-- Instructions to follow --
When a line in the material contains the word "action", copy it.

• • •

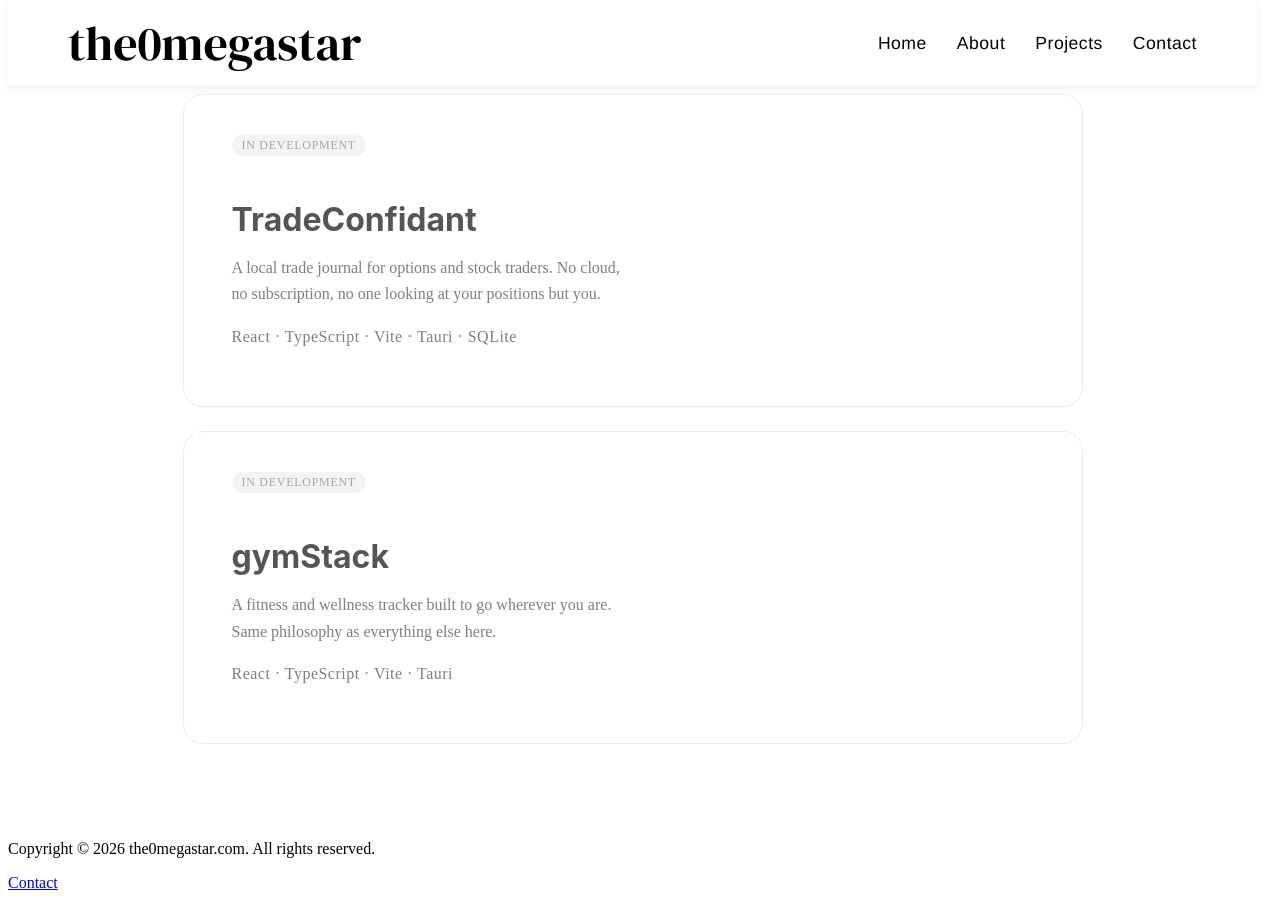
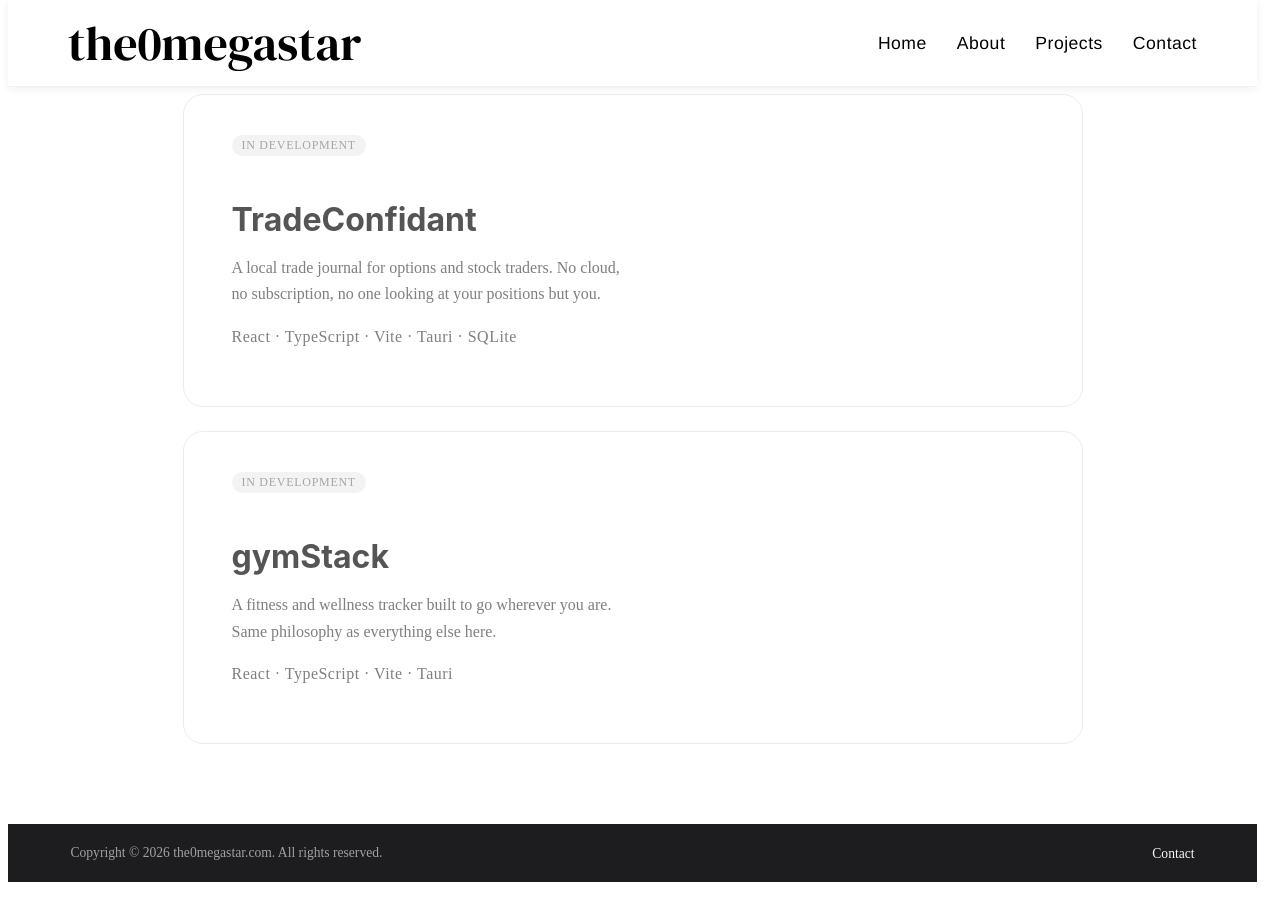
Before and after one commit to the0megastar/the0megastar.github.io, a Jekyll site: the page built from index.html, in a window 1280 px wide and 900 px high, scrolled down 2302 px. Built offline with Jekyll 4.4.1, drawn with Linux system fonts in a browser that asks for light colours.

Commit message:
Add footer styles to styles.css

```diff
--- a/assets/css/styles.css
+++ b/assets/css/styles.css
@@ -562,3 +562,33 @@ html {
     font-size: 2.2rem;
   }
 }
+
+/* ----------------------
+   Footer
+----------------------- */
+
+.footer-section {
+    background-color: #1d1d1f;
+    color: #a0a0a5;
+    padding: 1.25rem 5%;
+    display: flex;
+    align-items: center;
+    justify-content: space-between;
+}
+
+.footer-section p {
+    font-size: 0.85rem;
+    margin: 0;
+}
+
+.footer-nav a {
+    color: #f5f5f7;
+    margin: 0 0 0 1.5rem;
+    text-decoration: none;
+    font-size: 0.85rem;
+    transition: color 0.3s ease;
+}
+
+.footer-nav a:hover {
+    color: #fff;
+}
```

• • •

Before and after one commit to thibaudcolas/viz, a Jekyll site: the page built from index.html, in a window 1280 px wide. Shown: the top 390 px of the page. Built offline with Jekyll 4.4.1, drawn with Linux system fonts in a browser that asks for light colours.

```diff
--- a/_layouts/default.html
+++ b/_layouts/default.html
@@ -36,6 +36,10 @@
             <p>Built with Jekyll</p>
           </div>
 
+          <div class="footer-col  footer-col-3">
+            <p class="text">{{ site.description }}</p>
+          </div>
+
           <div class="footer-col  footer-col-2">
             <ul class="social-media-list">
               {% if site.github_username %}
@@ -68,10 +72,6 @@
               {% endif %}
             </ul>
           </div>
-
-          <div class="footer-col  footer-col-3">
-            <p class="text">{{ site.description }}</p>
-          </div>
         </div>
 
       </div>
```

• • •

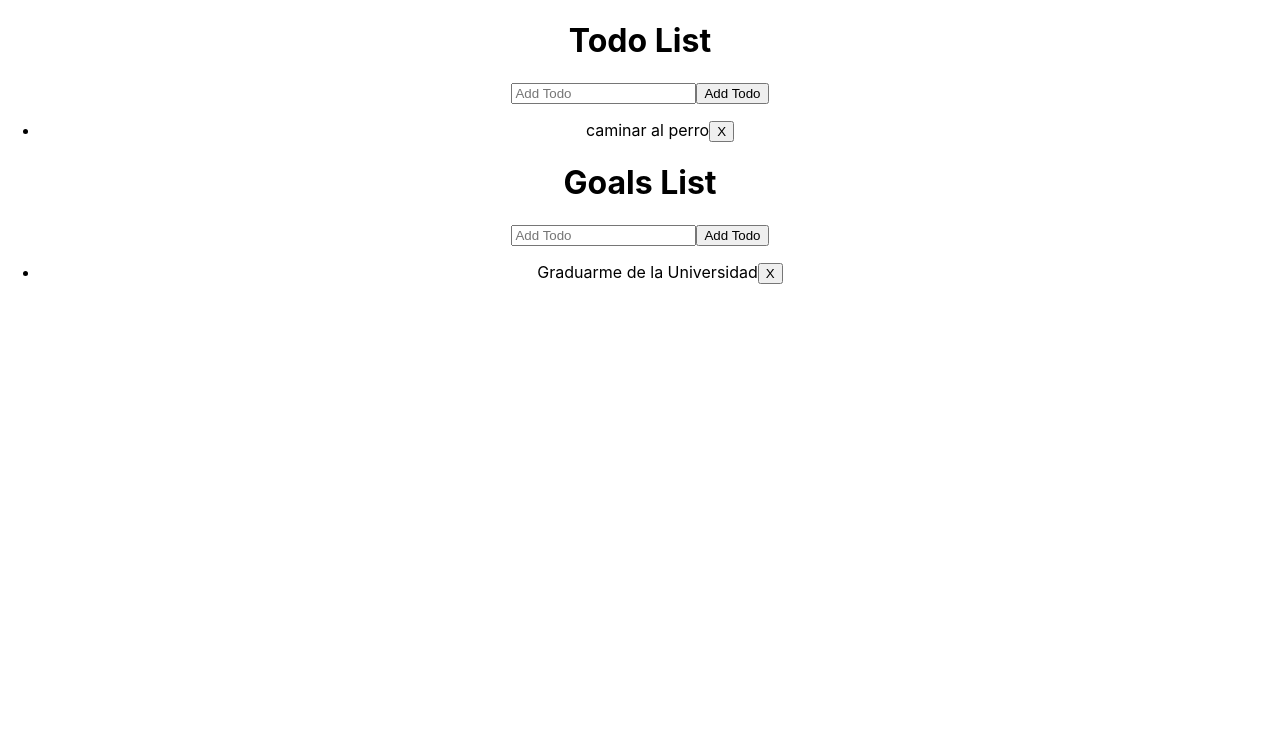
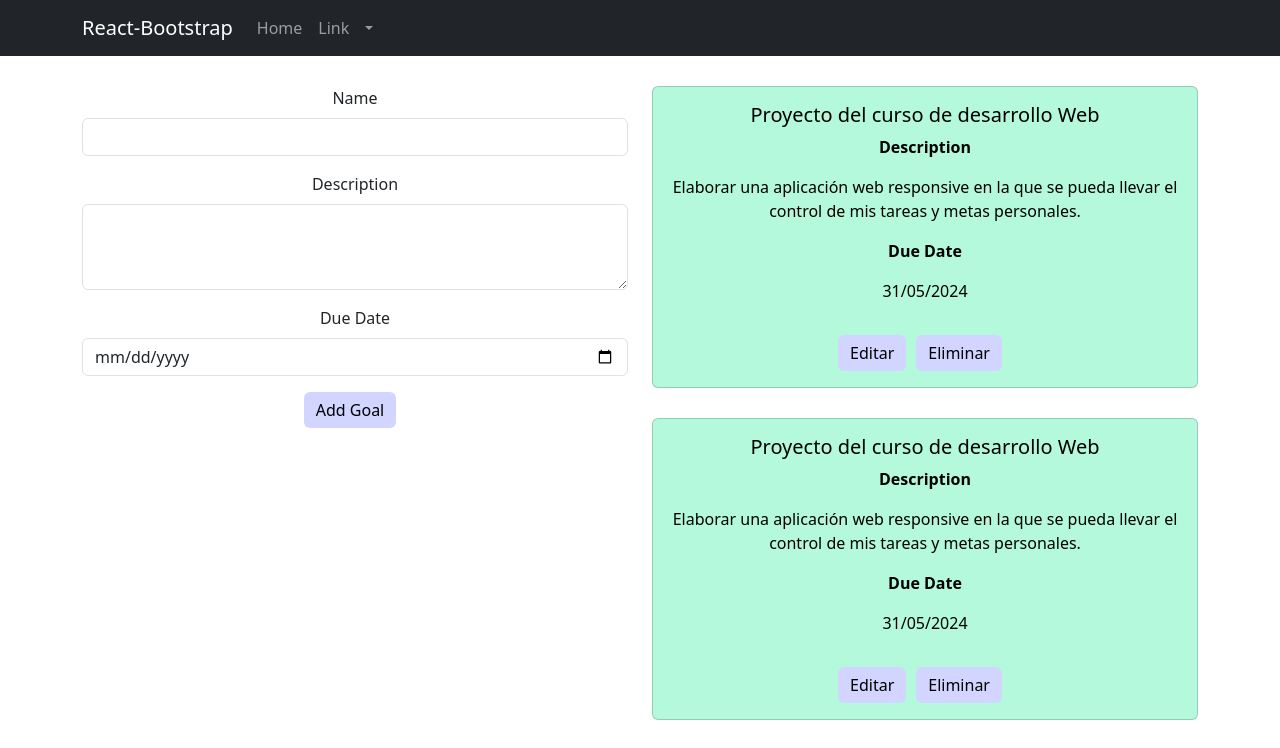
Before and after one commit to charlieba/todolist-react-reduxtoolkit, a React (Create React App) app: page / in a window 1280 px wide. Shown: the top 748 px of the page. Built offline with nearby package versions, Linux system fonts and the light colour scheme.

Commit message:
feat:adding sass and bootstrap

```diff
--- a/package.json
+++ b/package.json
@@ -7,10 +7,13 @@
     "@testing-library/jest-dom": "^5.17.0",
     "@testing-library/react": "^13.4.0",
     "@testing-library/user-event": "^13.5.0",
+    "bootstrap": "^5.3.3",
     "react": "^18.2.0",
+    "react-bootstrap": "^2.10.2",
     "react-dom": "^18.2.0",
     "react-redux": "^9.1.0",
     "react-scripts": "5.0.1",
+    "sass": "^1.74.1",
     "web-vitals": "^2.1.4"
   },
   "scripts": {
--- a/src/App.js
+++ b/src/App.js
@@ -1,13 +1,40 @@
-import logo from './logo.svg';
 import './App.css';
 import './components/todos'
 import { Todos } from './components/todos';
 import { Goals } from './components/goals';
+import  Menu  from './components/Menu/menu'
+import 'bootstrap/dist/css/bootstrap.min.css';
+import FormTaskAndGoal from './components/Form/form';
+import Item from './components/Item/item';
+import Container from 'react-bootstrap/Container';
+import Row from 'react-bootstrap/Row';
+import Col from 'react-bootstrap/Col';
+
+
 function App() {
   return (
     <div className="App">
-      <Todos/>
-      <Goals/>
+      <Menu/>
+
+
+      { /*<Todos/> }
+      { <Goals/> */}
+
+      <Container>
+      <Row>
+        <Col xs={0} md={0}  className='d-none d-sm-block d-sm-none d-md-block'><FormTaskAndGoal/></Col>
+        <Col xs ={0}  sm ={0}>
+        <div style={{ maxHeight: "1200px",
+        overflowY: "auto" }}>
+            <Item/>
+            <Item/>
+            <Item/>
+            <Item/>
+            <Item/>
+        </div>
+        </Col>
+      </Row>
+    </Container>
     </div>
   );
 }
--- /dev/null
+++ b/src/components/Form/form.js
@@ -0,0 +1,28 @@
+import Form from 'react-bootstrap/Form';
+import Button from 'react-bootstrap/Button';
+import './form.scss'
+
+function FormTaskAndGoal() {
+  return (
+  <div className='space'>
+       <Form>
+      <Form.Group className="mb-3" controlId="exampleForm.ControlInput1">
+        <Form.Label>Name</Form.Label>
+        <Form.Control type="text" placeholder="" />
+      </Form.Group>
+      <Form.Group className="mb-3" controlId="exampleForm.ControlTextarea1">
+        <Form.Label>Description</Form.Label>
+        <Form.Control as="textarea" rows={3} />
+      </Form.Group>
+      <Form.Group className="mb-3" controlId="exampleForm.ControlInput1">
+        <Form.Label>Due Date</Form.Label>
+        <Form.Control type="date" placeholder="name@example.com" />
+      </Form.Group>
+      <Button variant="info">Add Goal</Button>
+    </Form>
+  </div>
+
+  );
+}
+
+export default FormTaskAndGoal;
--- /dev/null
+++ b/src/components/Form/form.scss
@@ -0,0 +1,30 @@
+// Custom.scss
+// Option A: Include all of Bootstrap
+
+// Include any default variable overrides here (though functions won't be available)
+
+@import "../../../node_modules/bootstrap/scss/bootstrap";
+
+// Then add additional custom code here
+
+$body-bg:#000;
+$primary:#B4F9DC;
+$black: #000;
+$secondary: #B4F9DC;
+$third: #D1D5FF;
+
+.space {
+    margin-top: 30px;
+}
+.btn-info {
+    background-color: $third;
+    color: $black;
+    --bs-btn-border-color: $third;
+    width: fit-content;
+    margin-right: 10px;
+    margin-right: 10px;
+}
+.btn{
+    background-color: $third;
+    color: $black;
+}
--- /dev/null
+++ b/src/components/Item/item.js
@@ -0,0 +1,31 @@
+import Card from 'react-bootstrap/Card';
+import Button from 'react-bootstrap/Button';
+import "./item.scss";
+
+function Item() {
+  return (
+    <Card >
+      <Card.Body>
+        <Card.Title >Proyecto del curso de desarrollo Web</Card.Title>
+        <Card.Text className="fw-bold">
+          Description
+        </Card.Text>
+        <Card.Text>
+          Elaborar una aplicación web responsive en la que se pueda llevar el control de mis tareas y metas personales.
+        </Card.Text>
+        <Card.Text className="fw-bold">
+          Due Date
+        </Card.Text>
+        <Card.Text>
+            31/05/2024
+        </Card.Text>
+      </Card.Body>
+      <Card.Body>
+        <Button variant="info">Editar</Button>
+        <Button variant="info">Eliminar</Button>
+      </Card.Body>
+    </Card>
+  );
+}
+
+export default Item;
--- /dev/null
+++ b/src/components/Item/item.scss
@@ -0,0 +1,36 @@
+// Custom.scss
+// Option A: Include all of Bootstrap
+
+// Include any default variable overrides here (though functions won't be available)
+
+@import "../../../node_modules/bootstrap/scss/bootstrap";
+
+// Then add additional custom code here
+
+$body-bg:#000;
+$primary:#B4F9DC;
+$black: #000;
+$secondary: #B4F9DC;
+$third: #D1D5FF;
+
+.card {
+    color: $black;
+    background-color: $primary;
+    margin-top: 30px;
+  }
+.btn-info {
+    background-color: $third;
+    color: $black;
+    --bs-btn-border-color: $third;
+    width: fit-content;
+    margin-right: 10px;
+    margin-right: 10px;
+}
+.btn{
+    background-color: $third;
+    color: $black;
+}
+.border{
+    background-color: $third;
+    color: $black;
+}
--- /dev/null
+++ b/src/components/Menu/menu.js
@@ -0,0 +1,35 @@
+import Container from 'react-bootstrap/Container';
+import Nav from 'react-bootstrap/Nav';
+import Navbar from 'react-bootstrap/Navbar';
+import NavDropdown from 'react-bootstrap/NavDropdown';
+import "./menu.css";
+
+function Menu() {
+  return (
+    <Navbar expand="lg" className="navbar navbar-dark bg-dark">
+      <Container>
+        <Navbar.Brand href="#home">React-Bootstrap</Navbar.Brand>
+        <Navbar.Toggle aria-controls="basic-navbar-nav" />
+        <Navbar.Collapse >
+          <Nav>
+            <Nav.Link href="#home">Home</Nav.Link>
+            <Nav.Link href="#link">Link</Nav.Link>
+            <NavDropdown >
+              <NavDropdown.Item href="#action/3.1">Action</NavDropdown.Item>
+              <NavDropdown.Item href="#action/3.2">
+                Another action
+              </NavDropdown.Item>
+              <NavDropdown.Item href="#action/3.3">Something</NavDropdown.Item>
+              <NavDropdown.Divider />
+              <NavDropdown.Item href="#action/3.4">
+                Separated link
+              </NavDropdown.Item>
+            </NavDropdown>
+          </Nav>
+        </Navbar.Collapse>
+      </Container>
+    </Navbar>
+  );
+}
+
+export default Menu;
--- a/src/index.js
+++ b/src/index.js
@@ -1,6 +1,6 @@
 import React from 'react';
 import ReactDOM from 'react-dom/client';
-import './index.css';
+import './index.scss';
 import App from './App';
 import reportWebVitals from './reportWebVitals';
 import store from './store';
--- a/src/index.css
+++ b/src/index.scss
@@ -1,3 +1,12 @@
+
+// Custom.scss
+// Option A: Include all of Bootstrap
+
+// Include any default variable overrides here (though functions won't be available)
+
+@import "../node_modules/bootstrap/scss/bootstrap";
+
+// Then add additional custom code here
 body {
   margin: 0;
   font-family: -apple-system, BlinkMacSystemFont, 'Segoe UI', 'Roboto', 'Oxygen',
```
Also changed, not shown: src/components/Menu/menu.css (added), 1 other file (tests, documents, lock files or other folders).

• • •

-- Answer space --
+              <NavDropdown.Item href="#action/3.1">Action</NavDropdown.Item>
+              <NavDropdown.Item href="#action/3.2">
+                Another action
+              <NavDropdown.Item href="#action/3.3">Something</NavDropdown.Item>
+              <NavDropdown.Item href="#action/3.4">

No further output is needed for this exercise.